VALENCIA, Spain — A subway train flipped off the tracks at high speed Monday in the Mediterranean port of Valencia, killing at least 41 people and injuring 47, officials and witnesses said.
Regional authorities and a witness said the train was going too fast when a wheel shattered on a curve approaching the Jesus station, derailing the first car.
Rescue workers hustled bloodied, sooty survivors out of the tunnel, where bodies were strewn. Anguished relatives waited outside the local morgue.
Prime Minister Jose Luis Rodriguez Zapatero cut short a visit to India. Pope Benedict XVI, who was to arrive in Valencia on Saturday for the Roman Catholic Church's World Meeting of the Families, prayed for the victims, the Vatican said.
Jorge Alvarez, secretary-general of the Independent Railway Union, said it was too early to determine whether human error was to blame. He said his union repeatedly had warned of safety problems on Valencia's 18-year-old subway system, particularly the No. 1 line. The driver was among those killed.
It was the second accident on the line in less than a year. A collision in September involving three trains left at least 30 people injured, four of them seriously.
Authorities ruled out terrorism as the cause of Monday's crash. On March 11, 2004, Islamist militants bombed several commuter trains in the capital, Madrid, killing 191 people and injuring more than 1,500.
"The train began to go faster than usual and started to move from one side to the other," Cesar Hernandez Nunez, a 21-year-old student traveling in the second car, told the El Mundo newspaper. "Right after that it was chaos."
Some of the dead were still inside the derailed car hours after the accident, said Vicente Rambla of the regional Interior Ministry. About 150 people were evacuated from the Jesus station, authorities said.
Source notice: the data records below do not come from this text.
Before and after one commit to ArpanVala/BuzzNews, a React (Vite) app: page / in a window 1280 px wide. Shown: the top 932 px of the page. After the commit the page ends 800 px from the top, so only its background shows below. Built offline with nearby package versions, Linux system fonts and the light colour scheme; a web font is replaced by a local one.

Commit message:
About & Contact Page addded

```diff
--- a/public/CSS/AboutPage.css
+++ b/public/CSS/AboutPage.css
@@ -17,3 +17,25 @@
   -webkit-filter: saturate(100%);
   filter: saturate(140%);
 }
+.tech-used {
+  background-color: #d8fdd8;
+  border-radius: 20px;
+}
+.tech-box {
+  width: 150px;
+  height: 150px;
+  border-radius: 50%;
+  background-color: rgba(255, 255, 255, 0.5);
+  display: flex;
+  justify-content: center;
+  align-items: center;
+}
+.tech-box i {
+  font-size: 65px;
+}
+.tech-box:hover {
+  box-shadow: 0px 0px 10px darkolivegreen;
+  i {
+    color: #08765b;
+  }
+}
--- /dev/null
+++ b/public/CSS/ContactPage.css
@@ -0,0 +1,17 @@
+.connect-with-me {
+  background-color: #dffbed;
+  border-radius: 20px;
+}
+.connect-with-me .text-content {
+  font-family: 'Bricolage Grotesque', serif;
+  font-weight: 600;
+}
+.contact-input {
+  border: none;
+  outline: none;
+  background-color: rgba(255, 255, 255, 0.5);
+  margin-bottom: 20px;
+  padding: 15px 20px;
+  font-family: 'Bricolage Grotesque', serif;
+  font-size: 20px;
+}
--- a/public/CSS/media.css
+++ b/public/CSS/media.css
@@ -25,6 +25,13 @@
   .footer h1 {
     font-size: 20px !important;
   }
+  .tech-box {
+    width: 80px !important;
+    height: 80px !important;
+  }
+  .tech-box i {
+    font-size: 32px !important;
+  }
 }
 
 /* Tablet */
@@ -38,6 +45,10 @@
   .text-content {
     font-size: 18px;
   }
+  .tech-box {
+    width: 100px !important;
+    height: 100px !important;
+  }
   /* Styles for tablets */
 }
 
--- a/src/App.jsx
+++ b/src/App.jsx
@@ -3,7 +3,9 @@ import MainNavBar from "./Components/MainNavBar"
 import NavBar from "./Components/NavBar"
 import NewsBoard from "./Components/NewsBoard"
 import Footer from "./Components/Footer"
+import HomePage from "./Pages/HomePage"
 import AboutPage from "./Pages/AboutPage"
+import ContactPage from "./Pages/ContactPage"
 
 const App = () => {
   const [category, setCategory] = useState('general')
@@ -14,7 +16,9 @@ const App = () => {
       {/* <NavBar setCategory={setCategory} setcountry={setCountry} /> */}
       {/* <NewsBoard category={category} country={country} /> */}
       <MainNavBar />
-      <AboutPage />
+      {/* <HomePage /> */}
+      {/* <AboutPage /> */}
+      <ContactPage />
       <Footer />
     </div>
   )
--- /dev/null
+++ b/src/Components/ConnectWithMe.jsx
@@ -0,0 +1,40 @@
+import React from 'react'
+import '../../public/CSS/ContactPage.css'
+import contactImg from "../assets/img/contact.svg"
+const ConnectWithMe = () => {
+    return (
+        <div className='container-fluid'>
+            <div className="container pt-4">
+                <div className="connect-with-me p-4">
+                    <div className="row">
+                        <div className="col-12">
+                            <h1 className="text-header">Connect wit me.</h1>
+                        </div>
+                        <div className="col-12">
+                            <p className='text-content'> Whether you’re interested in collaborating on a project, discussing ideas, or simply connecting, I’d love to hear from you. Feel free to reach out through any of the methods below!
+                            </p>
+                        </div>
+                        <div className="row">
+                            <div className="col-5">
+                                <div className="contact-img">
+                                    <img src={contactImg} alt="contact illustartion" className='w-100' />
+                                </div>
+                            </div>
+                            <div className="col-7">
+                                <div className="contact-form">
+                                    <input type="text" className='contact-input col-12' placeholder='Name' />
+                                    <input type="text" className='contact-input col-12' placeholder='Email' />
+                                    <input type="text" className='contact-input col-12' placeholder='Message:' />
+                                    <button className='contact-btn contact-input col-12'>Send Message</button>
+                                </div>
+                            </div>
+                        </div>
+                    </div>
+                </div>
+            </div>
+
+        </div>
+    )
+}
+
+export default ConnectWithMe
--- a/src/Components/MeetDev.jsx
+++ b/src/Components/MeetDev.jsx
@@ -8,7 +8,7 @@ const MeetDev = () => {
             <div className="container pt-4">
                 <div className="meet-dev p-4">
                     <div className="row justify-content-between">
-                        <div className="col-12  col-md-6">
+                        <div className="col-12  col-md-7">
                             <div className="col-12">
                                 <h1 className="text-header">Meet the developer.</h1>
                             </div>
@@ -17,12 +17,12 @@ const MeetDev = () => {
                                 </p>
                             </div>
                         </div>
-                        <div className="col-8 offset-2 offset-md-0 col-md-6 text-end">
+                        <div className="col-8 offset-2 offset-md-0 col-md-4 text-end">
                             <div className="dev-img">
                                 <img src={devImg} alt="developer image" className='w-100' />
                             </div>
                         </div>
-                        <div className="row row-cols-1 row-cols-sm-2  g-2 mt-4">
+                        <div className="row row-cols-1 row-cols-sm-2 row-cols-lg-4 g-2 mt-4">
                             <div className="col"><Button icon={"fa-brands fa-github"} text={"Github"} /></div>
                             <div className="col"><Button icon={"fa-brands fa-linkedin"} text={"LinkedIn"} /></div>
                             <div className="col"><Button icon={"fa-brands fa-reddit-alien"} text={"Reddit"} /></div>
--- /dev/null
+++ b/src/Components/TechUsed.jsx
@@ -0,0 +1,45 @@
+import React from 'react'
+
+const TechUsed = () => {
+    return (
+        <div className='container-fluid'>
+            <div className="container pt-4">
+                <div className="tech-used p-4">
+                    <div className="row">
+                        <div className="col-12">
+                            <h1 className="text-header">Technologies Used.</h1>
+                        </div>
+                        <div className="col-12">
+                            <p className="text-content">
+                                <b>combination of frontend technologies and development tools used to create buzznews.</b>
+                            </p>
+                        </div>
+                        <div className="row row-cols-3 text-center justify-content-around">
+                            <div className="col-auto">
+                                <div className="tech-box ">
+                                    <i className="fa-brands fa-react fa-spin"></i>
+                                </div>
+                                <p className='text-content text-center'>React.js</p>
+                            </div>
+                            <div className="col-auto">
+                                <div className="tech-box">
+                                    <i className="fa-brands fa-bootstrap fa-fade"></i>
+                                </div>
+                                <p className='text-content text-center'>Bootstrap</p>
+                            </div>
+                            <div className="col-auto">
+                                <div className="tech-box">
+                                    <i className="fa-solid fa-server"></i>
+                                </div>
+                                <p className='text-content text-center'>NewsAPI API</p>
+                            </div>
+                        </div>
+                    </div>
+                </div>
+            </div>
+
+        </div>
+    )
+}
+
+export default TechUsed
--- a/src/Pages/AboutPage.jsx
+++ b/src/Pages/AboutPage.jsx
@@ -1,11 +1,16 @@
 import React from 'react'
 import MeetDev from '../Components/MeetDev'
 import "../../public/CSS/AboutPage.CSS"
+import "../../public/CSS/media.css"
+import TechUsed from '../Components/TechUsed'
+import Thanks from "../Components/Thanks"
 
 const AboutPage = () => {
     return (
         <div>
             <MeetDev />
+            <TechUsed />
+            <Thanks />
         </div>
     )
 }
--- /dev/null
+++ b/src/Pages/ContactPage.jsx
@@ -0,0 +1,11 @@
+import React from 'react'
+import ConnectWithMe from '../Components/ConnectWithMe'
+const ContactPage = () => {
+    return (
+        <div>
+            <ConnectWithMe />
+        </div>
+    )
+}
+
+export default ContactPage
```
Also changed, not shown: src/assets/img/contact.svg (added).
Valencia's subway system was used by about 165,000 people a day last year, according to its website. The system has four lines and 116 stations.